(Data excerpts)

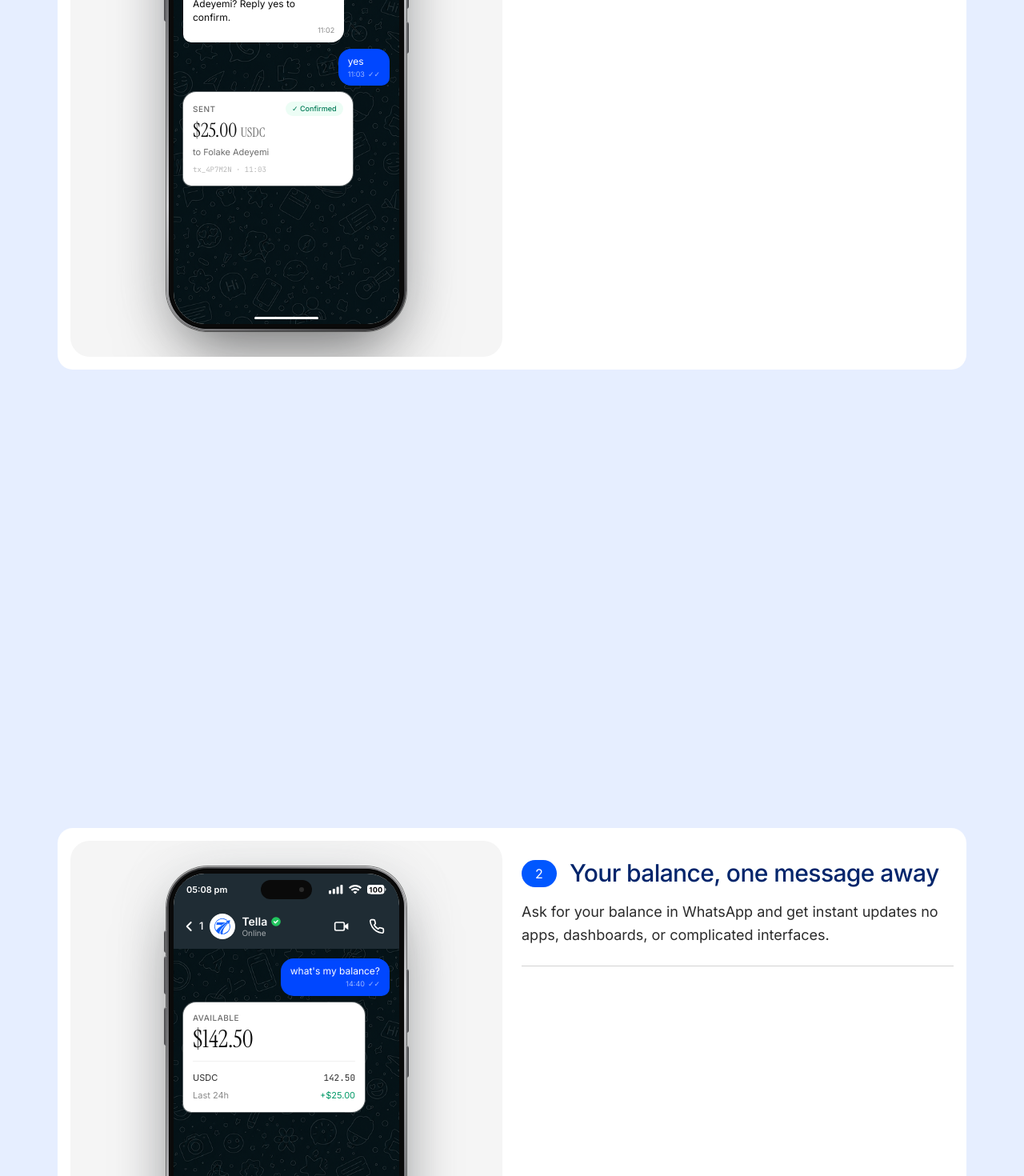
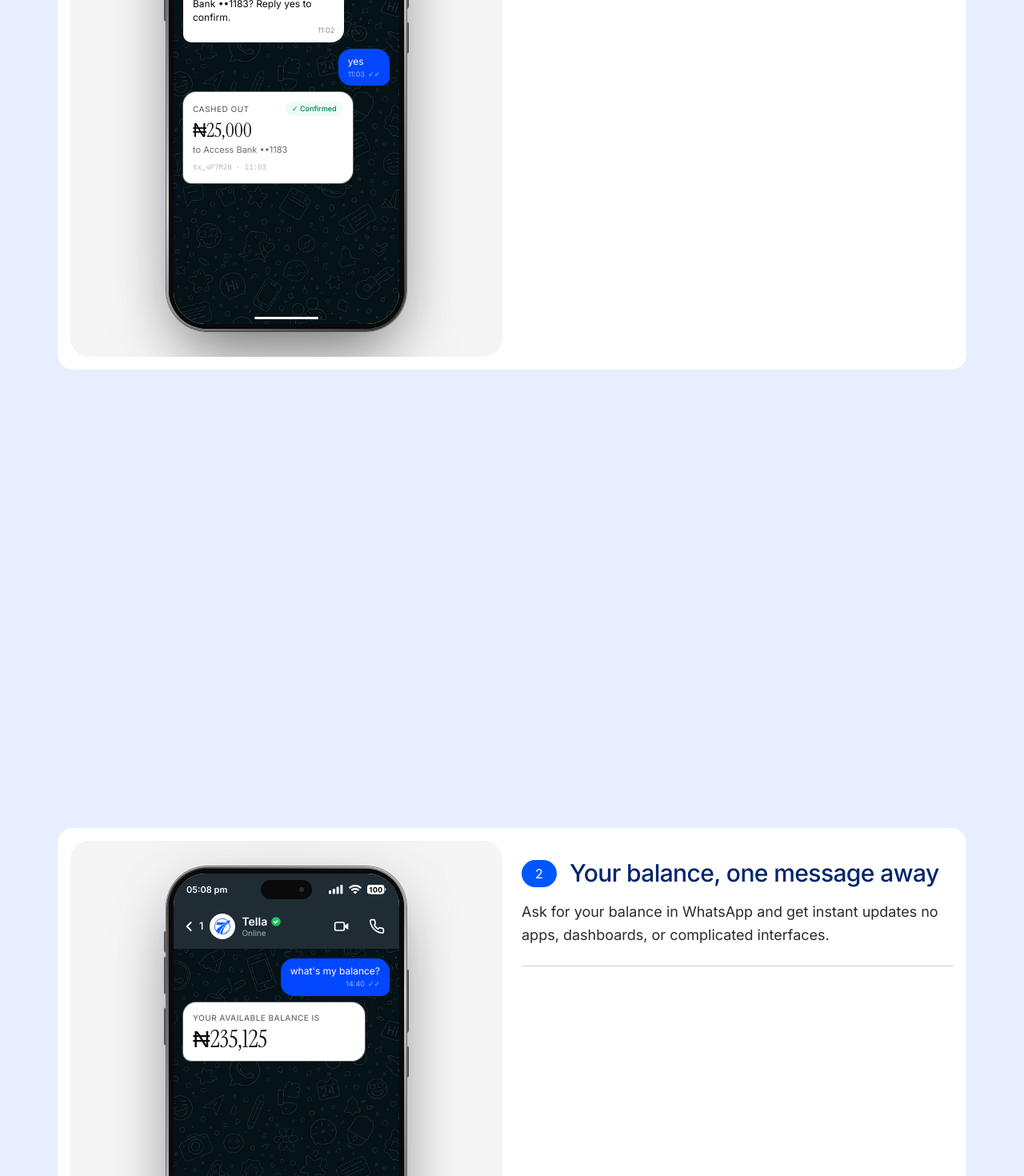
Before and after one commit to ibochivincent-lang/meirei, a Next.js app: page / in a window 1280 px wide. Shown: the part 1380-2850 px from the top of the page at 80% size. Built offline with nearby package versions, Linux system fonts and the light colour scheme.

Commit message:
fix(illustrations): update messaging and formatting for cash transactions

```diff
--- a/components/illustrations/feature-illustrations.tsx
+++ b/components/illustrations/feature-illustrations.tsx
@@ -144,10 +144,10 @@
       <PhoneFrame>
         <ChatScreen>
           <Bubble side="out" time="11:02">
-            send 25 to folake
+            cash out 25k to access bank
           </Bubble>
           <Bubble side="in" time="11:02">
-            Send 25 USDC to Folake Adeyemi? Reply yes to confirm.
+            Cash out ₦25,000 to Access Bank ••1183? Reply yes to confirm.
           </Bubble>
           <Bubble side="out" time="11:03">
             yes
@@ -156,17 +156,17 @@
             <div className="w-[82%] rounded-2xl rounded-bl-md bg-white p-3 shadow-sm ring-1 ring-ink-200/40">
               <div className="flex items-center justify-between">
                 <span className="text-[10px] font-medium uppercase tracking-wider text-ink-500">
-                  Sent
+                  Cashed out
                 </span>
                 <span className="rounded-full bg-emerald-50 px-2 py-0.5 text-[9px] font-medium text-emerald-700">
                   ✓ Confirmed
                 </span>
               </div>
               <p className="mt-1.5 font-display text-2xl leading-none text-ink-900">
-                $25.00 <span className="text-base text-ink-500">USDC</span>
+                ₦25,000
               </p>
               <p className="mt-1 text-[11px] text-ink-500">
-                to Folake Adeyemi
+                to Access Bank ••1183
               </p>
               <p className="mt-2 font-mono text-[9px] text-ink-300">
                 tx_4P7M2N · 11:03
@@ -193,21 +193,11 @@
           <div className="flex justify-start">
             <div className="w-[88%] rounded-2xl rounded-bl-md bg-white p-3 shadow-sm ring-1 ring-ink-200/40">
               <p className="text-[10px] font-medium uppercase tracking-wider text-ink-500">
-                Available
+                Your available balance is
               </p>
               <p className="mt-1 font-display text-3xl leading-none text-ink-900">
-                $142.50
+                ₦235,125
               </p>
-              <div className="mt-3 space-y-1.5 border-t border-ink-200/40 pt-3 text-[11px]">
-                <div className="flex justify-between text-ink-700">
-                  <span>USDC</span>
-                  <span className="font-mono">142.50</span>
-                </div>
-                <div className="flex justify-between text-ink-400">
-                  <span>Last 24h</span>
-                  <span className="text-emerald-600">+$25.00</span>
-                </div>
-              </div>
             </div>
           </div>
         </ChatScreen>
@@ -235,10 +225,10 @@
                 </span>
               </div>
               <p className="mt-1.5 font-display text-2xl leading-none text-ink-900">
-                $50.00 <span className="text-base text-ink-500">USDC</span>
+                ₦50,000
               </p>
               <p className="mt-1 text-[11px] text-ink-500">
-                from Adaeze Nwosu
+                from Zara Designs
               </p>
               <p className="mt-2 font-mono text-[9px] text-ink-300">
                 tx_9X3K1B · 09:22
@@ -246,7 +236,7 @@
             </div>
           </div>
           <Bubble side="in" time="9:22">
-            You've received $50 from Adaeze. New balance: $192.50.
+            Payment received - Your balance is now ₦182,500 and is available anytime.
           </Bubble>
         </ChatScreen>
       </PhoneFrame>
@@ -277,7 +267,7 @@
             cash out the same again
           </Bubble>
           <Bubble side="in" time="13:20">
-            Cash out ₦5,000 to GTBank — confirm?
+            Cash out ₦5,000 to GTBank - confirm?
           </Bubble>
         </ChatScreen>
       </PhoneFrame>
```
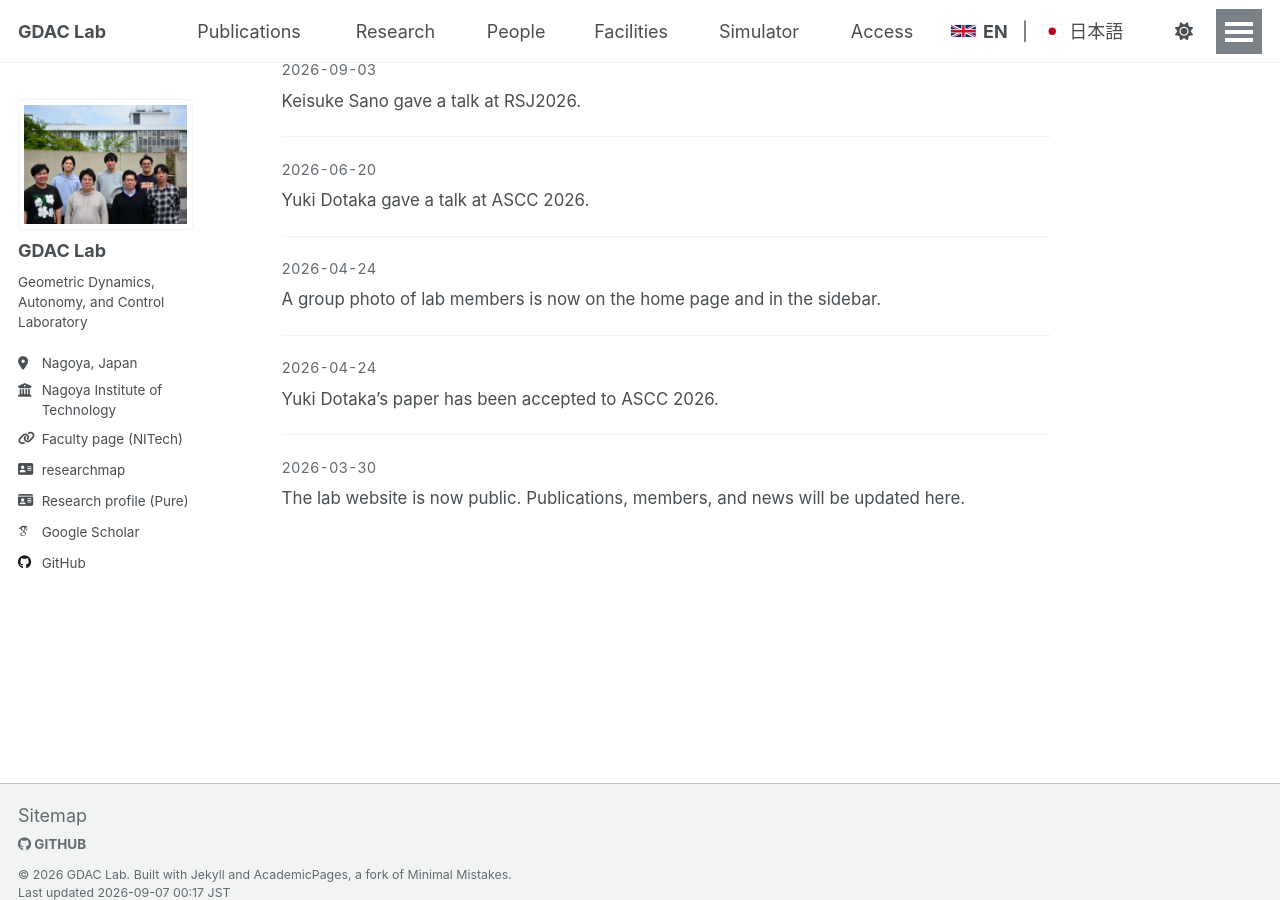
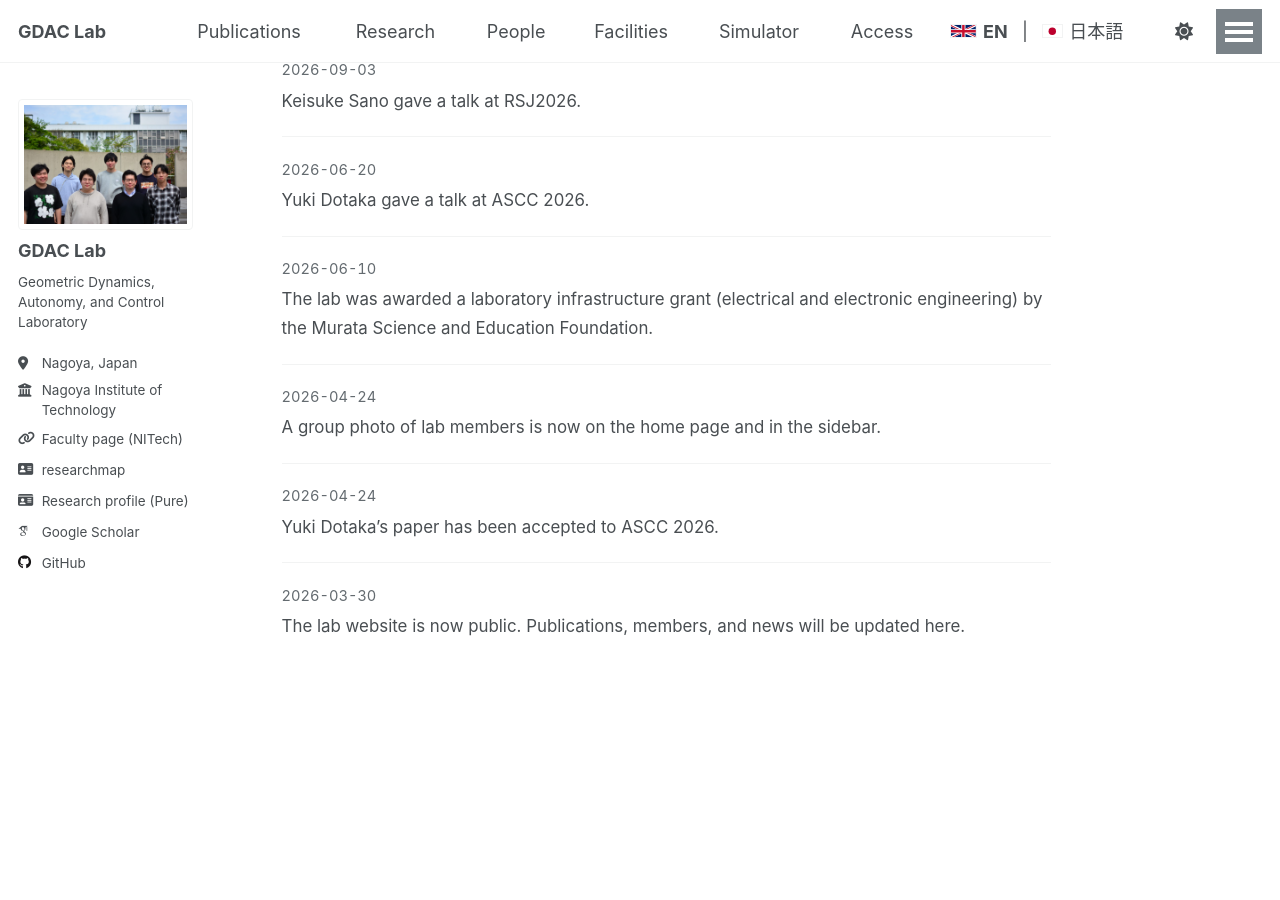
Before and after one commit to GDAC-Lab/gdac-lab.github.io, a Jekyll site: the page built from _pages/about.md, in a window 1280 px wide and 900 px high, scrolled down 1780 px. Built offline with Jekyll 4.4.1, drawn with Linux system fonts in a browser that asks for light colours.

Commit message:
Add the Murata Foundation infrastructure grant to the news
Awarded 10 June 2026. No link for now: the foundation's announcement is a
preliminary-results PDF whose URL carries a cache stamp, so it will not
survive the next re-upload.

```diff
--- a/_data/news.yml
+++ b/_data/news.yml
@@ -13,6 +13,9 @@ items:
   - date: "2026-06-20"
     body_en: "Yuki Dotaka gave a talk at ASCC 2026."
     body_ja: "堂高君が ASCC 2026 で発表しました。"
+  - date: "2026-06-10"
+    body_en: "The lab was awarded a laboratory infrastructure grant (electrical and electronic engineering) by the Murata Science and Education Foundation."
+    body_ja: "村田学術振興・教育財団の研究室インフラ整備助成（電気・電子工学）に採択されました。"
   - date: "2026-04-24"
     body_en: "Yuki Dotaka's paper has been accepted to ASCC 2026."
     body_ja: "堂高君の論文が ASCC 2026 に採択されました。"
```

About this exercise
Exactness is what counts here: copy each entry as given and omit its pictures.

Worked solution
Before and after one commit to ibochivincent-lang/meirei, a Next.js app: page / in a window 1280 px wide. Shown: the part 1380-2850 px from the top of the page at 80% size. Built offline with nearby package versions, Linux system fonts and the light colour scheme.

Commit message:
fix(illustrations): update messaging and formatting for cash transactions

```diff
--- a/components/illustrations/feature-illustrations.tsx
+++ b/components/illustrations/feature-illustrations.tsx
@@ -144,10 +144,10 @@
       <PhoneFrame>
         <ChatScreen>
           <Bubble side="out" time="11:02">
-            send 25 to folake
+            cash out 25k to access bank
           </Bubble>
           <Bubble side="in" time="11:02">
-            Send 25 USDC to Folake Adeyemi? Reply yes to confirm.
+            Cash out ₦25,000 to Access Bank ••1183? Reply yes to confirm.
           </Bubble>
           <Bubble side="out" time="11:03">
             yes
@@ -156,17 +156,17 @@
             <div className="w-[82%] rounded-2xl rounded-bl-md bg-white p-3 shadow-sm ring-1 ring-ink-200/40">
               <div className="flex items-center justify-between">
                 <span className="text-[10px] font-medium uppercase tracking-wider text-ink-500">
-                  Sent
+                  Cashed out
                 </span>
                 <span className="rounded-full bg-emerald-50 px-2 py-0.5 text-[9px] font-medium text-emerald-700">
                   ✓ Confirmed
                 </span>
               </div>
               <p className="mt-1.5 font-display text-2xl leading-none text-ink-900">
-                $25.00 <span className="text-base text-ink-500">USDC</span>
+                ₦25,000
               </p>
               <p className="mt-1 text-[11px] text-ink-500">
-                to Folake Adeyemi
+                to Access Bank ••1183
               </p>
               <p className="mt-2 font-mono text-[9px] text-ink-300">
                 tx_4P7M2N · 11:03
@@ -193,21 +193,11 @@
           <div className="flex justify-start">
             <div className="w-[88%] rounded-2xl rounded-bl-md bg-white p-3 shadow-sm ring-1 ring-ink-200/40">
               <p className="text-[10px] font-medium uppercase tracking-wider text-ink-500">
-                Available
+                Your available balance is
               </p>
               <p className="mt-1 font-display text-3xl leading-none text-ink-900">
-                $142.50
+                ₦235,125
               </p>
-              <div className="mt-3 space-y-1.5 border-t border-ink-200/40 pt-3 text-[11px]">
-                <div className="flex justify-between text-ink-700">
-                  <span>USDC</span>
-                  <span className="font-mono">142.50</span>
-                </div>
-                <div className="flex justify-between text-ink-400">
-                  <span>Last 24h</span>
-                  <span className="text-emerald-600">+$25.00</span>
-                </div>
-              </div>
             </div>
           </div>
         </ChatScreen>
@@ -235,10 +225,10 @@
                 </span>
               </div>
               <p className="mt-1.5 font-display text-2xl leading-none text-ink-900">
-                $50.00 <span className="text-base text-ink-500">USDC</span>
+                ₦50,000
               </p>
               <p className="mt-1 text-[11px] text-ink-500">
-                from Adaeze Nwosu
+                from Zara Designs
               </p>
               <p className="mt-2 font-mono text-[9px] text-ink-300">
                 tx_9X3K1B · 09:22
@@ -246,7 +236,7 @@
             </div>
           </div>
           <Bubble side="in" time="9:22">
-            You've received $50 from Adaeze. New balance: $192.50.
+            Payment received - Your balance is now ₦182,500 and is available anytime.
           </Bubble>
         </ChatScreen>
       </PhoneFrame>
@@ -277,7 +267,7 @@
             cash out the same again
           </Bubble>
           <Bubble side="in" time="13:20">
-            Cash out ₦5,000 to GTBank — confirm?
+            Cash out ₦5,000 to GTBank - confirm?
           </Bubble>
         </ChatScreen>
       </PhoneFrame>
```
Before and after one commit to GDAC-Lab/gdac-lab.github.io, a Jekyll site: the page built from _pages/about.md, in a window 1280 px wide and 900 px high, scrolled down 1780 px. Built offline with Jekyll 4.4.1, drawn with Linux system fonts in a browser that asks for light colours.

Commit message:
Add the Murata Foundation infrastructure grant to the news
Awarded 10 June 2026. No link for now: the foundation's announcement is a
preliminary-results PDF whose URL carries a cache stamp, so it will not
survive the next re-upload.

```diff
--- a/_data/news.yml
+++ b/_data/news.yml
@@ -13,6 +13,9 @@ items:
   - date: "2026-06-20"
     body_en: "Yuki Dotaka gave a talk at ASCC 2026."
     body_ja: "堂高君が ASCC 2026 で発表しました。"
+  - date: "2026-06-10"
+    body_en: "The lab was awarded a laboratory infrastructure grant (electrical and electronic engineering) by the Murata Science and Education Foundation."
+    body_ja: "村田学術振興・教育財団の研究室インフラ整備助成（電気・電子工学）に採択されました。"
   - date: "2026-04-24"
     body_en: "Yuki Dotaka's paper has been accepted to ASCC 2026."
     body_ja: "堂高君の論文が ASCC 2026 に採択されました。"
```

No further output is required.